On the 20th of July of 1810, the Creoles of Bogota—then known as Santa Fe—had the last straw; the uppity Spanish ruling class made its last mistake. The mistake was to refuse to lend the Creoles a small, elaborate, porcelain flower vase for a welcome party. It is believed the occasion was just an excuse used by the Creoles to pick a fight. And it worked. As a result of this curious incident came the act of rebellion and the declaration of independence.
The Creoles might have smashed the vase had they got their hands on it. Thanks to the scruples of its Spanish owner, the vase survived. So did the house in which it was found, an old one on the corner of the main square in the center of Bogota. There you’ll find a museum where you can learn more details than you ever wanted to know about any one vase, gaze with uninterrupted awe at said artifact, see what the building housing said relic is like, what the chaps looked like who were variously involved in those events, what kind of liquor bottles they kept, surviving spoons, belts (there is something odd about the belts; they keep popping up in unexpected places), swords, daggers, chairs and maps—drawings and paintings of Bogota in that epochal epoch.

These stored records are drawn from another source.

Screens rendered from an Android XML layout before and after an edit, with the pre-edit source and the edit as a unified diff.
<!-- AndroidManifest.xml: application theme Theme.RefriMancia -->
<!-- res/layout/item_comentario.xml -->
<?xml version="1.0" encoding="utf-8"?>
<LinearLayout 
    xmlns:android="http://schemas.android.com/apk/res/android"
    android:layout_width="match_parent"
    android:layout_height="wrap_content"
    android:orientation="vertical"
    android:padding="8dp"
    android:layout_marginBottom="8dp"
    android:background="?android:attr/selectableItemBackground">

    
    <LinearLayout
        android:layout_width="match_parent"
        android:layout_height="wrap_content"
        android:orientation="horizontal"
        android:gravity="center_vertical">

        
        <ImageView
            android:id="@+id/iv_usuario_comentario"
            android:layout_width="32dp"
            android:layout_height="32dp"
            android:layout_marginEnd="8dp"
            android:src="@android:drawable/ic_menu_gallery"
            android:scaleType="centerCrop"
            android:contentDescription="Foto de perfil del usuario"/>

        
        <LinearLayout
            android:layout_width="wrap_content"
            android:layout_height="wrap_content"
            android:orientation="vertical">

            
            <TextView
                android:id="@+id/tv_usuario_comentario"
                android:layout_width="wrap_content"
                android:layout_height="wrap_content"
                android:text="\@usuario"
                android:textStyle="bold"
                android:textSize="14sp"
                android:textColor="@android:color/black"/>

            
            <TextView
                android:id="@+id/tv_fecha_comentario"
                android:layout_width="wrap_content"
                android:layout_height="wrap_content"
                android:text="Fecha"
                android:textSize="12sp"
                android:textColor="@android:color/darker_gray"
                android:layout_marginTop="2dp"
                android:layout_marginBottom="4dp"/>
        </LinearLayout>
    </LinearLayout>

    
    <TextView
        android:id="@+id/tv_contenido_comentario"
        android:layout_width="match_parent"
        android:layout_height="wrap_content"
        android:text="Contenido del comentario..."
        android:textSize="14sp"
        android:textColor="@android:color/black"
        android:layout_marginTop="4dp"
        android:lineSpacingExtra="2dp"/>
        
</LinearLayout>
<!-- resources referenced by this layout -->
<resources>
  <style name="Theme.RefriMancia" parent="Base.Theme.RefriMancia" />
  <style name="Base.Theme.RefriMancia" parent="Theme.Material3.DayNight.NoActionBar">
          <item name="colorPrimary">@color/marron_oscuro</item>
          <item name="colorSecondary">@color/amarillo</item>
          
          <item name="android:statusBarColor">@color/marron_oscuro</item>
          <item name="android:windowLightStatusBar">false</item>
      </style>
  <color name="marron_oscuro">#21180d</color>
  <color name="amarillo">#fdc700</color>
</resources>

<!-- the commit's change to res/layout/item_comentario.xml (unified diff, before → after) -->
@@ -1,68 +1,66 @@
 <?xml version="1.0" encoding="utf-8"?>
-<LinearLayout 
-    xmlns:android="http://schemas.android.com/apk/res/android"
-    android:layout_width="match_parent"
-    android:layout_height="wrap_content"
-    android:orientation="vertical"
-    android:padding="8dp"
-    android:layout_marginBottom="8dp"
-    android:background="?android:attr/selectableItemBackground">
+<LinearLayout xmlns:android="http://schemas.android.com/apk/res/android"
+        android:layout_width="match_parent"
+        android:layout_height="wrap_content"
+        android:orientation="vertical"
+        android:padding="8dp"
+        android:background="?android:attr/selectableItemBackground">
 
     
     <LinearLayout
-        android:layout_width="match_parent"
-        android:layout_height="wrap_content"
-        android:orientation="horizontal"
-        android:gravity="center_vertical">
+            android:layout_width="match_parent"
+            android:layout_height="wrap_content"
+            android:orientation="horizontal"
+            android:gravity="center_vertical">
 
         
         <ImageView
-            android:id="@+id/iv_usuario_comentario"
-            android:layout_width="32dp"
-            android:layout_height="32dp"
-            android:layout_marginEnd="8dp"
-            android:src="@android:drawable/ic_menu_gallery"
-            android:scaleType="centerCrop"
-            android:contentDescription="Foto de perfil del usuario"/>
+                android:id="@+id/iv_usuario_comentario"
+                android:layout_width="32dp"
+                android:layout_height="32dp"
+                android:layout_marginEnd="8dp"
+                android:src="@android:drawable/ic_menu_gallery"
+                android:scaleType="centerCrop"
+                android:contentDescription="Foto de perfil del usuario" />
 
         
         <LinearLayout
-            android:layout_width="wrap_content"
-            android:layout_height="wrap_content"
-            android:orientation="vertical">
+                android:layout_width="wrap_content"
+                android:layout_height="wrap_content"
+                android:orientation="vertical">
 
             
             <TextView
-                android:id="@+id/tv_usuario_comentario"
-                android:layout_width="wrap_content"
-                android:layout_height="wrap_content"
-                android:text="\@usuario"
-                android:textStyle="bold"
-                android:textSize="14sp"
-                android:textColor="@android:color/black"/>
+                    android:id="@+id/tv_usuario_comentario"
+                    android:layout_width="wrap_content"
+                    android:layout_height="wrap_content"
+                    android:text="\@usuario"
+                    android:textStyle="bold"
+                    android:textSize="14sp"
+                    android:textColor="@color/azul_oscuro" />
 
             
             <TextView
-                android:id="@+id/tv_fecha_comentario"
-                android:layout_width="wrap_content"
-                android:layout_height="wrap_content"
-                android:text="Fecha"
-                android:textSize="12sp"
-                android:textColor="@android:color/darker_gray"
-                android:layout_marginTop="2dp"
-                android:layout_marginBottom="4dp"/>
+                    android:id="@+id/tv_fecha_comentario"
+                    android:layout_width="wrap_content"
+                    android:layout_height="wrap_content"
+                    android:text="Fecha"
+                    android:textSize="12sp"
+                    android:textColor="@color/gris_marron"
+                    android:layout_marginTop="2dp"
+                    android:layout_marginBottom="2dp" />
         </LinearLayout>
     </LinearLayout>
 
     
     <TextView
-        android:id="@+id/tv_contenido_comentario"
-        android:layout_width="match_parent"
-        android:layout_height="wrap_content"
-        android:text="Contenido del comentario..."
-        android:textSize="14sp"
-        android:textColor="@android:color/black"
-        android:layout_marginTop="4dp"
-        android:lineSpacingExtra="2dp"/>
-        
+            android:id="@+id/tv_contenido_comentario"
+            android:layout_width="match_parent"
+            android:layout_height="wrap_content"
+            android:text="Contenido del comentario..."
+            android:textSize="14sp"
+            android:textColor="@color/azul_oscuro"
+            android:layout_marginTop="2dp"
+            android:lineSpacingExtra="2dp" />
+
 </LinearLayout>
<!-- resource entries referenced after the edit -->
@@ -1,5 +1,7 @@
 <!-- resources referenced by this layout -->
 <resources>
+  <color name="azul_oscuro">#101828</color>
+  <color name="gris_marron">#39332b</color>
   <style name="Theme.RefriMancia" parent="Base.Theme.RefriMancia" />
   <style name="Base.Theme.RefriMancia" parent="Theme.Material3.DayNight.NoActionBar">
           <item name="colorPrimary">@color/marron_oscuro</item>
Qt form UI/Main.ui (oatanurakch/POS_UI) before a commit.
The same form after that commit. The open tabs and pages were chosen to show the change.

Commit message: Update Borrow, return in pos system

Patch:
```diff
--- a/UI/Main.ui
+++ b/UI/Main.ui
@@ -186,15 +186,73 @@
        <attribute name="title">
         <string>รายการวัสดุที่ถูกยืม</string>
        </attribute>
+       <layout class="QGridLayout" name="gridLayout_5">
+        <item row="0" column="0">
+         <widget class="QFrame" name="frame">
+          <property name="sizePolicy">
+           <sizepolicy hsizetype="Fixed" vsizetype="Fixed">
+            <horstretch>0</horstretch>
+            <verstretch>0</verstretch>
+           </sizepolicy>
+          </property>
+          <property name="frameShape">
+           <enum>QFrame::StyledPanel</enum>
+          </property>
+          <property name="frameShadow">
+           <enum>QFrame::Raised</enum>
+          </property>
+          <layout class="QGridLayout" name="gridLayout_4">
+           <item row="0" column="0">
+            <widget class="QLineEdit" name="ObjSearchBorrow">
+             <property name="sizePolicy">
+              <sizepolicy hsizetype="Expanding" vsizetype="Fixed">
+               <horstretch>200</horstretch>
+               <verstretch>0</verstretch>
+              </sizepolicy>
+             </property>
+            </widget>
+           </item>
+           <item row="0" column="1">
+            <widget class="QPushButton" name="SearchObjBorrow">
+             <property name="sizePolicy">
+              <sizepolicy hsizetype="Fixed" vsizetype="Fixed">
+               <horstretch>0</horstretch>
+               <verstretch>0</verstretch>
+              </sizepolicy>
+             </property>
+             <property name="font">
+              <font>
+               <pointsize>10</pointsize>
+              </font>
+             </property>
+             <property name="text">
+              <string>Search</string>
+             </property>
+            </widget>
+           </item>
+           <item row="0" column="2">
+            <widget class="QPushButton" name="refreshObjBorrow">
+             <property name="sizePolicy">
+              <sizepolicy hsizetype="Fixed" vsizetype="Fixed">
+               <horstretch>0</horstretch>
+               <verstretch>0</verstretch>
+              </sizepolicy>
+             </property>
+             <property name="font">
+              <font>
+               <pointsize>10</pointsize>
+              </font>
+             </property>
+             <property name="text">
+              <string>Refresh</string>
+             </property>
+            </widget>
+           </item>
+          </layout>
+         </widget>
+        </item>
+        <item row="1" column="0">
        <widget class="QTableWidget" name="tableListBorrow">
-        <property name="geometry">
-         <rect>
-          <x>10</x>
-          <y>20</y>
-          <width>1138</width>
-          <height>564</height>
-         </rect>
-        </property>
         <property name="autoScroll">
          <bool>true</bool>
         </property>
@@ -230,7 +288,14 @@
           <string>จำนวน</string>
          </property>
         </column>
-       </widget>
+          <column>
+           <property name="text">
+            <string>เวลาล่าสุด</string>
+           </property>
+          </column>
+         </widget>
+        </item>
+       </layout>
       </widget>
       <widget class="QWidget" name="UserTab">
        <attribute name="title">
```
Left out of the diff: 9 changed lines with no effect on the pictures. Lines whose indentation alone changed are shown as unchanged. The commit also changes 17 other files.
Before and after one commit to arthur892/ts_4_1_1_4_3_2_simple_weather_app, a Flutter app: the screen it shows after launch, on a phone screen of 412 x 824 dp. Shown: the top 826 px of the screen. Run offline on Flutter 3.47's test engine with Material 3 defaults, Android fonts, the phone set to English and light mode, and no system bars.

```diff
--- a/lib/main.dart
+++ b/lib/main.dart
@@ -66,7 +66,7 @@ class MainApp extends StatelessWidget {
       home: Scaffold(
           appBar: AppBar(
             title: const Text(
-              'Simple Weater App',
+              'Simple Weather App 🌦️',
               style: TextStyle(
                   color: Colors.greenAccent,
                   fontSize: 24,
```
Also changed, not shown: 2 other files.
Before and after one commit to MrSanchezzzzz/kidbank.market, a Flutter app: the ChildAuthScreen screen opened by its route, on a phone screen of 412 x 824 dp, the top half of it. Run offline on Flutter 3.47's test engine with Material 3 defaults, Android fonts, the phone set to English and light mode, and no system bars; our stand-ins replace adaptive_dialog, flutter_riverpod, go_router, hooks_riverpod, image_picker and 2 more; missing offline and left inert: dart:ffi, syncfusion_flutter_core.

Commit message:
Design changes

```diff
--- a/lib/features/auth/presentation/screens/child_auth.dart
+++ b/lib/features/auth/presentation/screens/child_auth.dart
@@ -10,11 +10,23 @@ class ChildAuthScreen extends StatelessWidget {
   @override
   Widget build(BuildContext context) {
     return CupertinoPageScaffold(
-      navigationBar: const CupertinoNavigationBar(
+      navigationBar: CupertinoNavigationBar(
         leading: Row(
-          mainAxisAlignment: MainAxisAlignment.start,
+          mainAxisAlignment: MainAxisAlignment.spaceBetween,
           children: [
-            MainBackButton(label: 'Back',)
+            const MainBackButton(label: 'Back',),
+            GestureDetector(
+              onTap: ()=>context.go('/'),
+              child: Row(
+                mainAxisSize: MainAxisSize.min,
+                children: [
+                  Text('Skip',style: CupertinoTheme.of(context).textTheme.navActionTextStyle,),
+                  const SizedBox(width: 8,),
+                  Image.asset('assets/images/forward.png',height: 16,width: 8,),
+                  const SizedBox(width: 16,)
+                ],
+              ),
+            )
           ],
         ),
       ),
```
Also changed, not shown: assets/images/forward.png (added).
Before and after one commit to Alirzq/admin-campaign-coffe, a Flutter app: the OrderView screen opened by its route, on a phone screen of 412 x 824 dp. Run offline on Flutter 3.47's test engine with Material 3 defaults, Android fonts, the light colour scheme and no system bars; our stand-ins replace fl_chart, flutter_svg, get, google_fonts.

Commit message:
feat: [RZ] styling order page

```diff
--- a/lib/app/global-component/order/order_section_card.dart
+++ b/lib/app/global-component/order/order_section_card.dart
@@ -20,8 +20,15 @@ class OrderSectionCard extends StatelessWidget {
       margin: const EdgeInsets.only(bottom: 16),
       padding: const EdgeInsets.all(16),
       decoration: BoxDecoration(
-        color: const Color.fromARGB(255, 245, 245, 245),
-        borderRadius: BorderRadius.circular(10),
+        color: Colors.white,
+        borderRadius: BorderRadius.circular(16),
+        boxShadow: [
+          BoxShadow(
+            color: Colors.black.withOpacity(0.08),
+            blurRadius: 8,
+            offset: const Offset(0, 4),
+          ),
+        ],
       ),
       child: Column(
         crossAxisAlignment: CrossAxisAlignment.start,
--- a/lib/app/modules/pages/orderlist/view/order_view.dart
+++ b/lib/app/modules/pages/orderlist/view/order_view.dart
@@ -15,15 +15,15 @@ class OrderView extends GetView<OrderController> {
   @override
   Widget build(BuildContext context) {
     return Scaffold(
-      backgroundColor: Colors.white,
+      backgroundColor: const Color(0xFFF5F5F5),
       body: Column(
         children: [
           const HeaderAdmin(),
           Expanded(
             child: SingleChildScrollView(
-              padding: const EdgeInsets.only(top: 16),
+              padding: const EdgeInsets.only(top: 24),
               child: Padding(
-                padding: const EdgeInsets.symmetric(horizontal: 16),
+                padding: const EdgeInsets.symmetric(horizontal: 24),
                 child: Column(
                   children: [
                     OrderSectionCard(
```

A brief museum, the house itself is worth noticing, worth imagining what life in such a place must have been like, what our lives would be like if we designed our living spaces on such patterns with fountains, gardens, balconies and cloisters. There is a certain damp smell these old houses with thick walls, heavy, tiled floors, low ceilings and exposed wooden beams and balconies preserve: the smell of an old way of life, and an interesting part of the museum. There is also a settled atmosphere in such and old place, as if it has worn time around itself by being there so long.
Two rooms deserve special mention, just because you don’t expect them: the first is the room dedicated to the figure of Santa Librada, a sort of Catholic statue of liberty. The figure is not large, and it is the figure of a crucified woman. The room tells the history of this relic, its veneration, and some of the associations from which this baptized patron of liberty arose. The second room worth special notice is the room dedicated to Antonio Nariño. Nariño was a Jacobin of great influence in the Colombian revolution. He inspired, led, contended, did time in jail—in short, was for liberty all his life. He is also known as the father of Colombian political journalism. You will find family artifacts, sword, epaulettes, and other such paraphernalia—excluding his belt, however—there on view, including a large painting.
Colombia has many interesting, fraught epochs; from the time of the conquest till today these have been occurring pretty much serially and without interruption. This museum in the heart of the old city preserves one of the many altercations, one of the happier ones in the end. For 3,000 COPs you can enjoy all nine rooms at your leisure.